S. Forester's inimitable nautical hero, Horatio Hornblower.
- Format: Paperback
- Pages: 304 pages
- Publisher: Penguin Books Ltd
- Publication Date: 01/09/2011
- Category: Classic fiction (pre c 1945)
- ISBN: 9780241955536
Showing 1 - 1 of 1 reviews.
Review by AdonisGuilfoyle

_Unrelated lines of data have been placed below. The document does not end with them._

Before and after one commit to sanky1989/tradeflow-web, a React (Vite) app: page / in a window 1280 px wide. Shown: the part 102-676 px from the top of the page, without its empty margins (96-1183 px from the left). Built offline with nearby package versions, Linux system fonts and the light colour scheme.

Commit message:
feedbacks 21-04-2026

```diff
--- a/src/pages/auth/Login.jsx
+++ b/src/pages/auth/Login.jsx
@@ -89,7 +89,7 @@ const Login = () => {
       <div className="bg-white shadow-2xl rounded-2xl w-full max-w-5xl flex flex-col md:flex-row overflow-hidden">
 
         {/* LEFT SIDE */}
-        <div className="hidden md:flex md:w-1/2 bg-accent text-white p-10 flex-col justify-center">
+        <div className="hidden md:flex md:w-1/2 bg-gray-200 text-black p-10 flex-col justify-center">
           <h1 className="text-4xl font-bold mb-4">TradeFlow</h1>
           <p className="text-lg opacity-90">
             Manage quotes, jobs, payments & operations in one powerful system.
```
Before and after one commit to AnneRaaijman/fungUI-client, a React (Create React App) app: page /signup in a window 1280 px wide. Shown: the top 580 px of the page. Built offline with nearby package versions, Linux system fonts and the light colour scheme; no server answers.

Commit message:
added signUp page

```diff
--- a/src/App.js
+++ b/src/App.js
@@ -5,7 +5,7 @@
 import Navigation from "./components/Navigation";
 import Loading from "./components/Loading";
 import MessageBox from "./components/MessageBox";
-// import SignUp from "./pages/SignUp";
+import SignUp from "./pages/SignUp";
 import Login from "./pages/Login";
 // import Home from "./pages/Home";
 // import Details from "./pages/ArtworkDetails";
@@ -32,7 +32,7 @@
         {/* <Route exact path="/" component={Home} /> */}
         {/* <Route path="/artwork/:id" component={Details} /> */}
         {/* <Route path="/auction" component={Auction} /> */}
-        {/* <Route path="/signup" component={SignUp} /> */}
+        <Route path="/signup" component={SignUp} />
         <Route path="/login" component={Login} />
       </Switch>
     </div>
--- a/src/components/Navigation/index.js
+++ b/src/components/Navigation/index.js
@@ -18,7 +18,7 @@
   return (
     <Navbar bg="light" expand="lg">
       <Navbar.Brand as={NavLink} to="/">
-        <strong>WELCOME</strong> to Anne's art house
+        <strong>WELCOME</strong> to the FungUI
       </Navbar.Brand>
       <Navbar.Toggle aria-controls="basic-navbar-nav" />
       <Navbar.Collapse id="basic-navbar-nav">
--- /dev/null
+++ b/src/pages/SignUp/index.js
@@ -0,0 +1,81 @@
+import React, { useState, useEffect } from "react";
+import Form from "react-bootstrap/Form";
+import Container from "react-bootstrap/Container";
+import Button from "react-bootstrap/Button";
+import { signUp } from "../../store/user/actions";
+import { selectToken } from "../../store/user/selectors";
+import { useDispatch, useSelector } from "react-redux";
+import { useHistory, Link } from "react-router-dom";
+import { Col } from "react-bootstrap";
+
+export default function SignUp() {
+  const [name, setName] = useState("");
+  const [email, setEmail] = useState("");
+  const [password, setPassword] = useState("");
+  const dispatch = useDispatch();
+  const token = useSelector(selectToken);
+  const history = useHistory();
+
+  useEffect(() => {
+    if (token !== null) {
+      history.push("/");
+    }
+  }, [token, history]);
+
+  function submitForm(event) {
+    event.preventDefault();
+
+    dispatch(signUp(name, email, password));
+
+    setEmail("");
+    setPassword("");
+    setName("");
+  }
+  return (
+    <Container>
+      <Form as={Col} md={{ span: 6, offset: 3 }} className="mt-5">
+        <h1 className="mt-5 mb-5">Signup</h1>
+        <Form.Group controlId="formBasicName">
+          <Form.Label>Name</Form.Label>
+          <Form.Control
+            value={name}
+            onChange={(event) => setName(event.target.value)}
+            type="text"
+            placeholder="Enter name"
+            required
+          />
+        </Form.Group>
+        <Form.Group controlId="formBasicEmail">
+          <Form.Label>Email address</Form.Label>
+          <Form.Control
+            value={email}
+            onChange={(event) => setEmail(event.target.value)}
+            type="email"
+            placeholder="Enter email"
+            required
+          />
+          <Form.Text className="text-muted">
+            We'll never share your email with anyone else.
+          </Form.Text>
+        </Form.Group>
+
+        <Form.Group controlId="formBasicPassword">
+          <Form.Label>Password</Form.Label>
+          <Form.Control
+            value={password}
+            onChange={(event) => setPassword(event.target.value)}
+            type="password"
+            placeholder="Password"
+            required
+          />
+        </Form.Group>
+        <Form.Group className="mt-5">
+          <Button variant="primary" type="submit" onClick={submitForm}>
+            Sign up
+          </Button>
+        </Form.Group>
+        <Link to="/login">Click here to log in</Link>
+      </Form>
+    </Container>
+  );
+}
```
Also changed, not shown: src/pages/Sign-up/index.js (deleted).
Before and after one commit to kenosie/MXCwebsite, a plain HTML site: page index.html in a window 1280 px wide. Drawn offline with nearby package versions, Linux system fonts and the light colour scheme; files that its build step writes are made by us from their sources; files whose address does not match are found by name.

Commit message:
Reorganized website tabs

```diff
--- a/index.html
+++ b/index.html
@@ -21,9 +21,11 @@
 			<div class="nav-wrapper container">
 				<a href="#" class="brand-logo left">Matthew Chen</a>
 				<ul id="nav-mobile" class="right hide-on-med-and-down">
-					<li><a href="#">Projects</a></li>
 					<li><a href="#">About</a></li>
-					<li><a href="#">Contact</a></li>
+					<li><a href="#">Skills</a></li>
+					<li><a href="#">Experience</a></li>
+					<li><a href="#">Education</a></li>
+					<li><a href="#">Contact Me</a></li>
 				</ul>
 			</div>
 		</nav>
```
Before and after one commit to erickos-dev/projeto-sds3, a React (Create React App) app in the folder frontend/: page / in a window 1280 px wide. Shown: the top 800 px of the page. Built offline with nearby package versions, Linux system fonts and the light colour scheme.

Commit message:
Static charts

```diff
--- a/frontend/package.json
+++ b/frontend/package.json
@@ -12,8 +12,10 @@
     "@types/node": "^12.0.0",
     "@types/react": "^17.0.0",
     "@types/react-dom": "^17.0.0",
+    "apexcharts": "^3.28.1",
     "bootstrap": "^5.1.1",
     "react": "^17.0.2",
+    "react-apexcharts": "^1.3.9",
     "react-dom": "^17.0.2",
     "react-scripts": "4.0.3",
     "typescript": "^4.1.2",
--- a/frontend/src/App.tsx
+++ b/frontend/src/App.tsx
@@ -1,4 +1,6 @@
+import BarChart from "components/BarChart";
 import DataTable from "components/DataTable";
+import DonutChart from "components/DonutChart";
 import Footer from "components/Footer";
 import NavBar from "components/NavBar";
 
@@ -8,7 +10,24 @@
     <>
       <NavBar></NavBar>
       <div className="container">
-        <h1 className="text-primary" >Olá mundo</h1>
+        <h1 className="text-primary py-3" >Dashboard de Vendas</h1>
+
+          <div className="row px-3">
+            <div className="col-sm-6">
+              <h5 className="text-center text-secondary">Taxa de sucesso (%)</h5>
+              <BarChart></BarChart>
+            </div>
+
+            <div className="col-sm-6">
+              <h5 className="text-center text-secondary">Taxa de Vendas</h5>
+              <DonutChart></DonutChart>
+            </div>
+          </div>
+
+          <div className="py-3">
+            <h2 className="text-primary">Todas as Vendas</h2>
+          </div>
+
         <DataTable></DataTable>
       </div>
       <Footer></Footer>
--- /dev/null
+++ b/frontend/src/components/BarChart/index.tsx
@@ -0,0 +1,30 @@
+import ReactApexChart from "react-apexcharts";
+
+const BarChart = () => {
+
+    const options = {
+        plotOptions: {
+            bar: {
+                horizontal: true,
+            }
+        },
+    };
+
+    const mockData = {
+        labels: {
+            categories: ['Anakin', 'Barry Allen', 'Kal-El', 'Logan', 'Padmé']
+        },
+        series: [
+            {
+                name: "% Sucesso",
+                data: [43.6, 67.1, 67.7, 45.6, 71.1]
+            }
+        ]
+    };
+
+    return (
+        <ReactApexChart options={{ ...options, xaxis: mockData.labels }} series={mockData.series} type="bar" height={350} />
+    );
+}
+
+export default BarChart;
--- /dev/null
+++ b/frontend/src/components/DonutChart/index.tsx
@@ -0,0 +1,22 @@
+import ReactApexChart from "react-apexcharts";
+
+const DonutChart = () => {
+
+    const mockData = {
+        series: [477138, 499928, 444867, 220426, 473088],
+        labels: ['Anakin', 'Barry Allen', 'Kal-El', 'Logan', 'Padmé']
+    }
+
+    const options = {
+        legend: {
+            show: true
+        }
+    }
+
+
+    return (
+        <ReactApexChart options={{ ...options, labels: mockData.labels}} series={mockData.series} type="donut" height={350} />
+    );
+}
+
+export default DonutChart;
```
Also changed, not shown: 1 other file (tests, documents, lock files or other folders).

Bless you, Horatio, for inspiring the creation of Mr Roddenberry's starship captain, but I think I'll stick with Nathan Peake for any future sea adventures. There's only so much introspective gnashing of teeth, while the crew look on in admiration, that I can stomach! Seriously - Hornblower spends half the novel (Forester's first naval sortie, granted) pacing up and down the deck, beating himself up for a million imagined flaws, before snapping into gear and blasting the enemy ship out of the water. His attempt at appearing 'a strong silent capable man, unmoved by emotion' makes him more priggish than proud, and his 'sullen obstinacy' might be mistaken for sulking. I had more admiration for Lady Barbara, Hornblower's improbable shipboard dalliance!Forester's writing is easier to digest than Patrick O'Brian's, and I have already ordered the film version with Gregory Peck on DVD, but I found nothing endearing about Hornblower's constant fretting and pacing. I can see the parallels with Captain Kirk - stubborn determination blended with the loneliness of command, not to mention a cultured appreciation of literature (I'm talking the original Kirk here, not the reboot) - but not enough to maintain my interest, sadly. And the omniscient narrator, referring anachronistically to 'globetrotting' and Florence Nightingale, only served to distance me from Hornblower even more.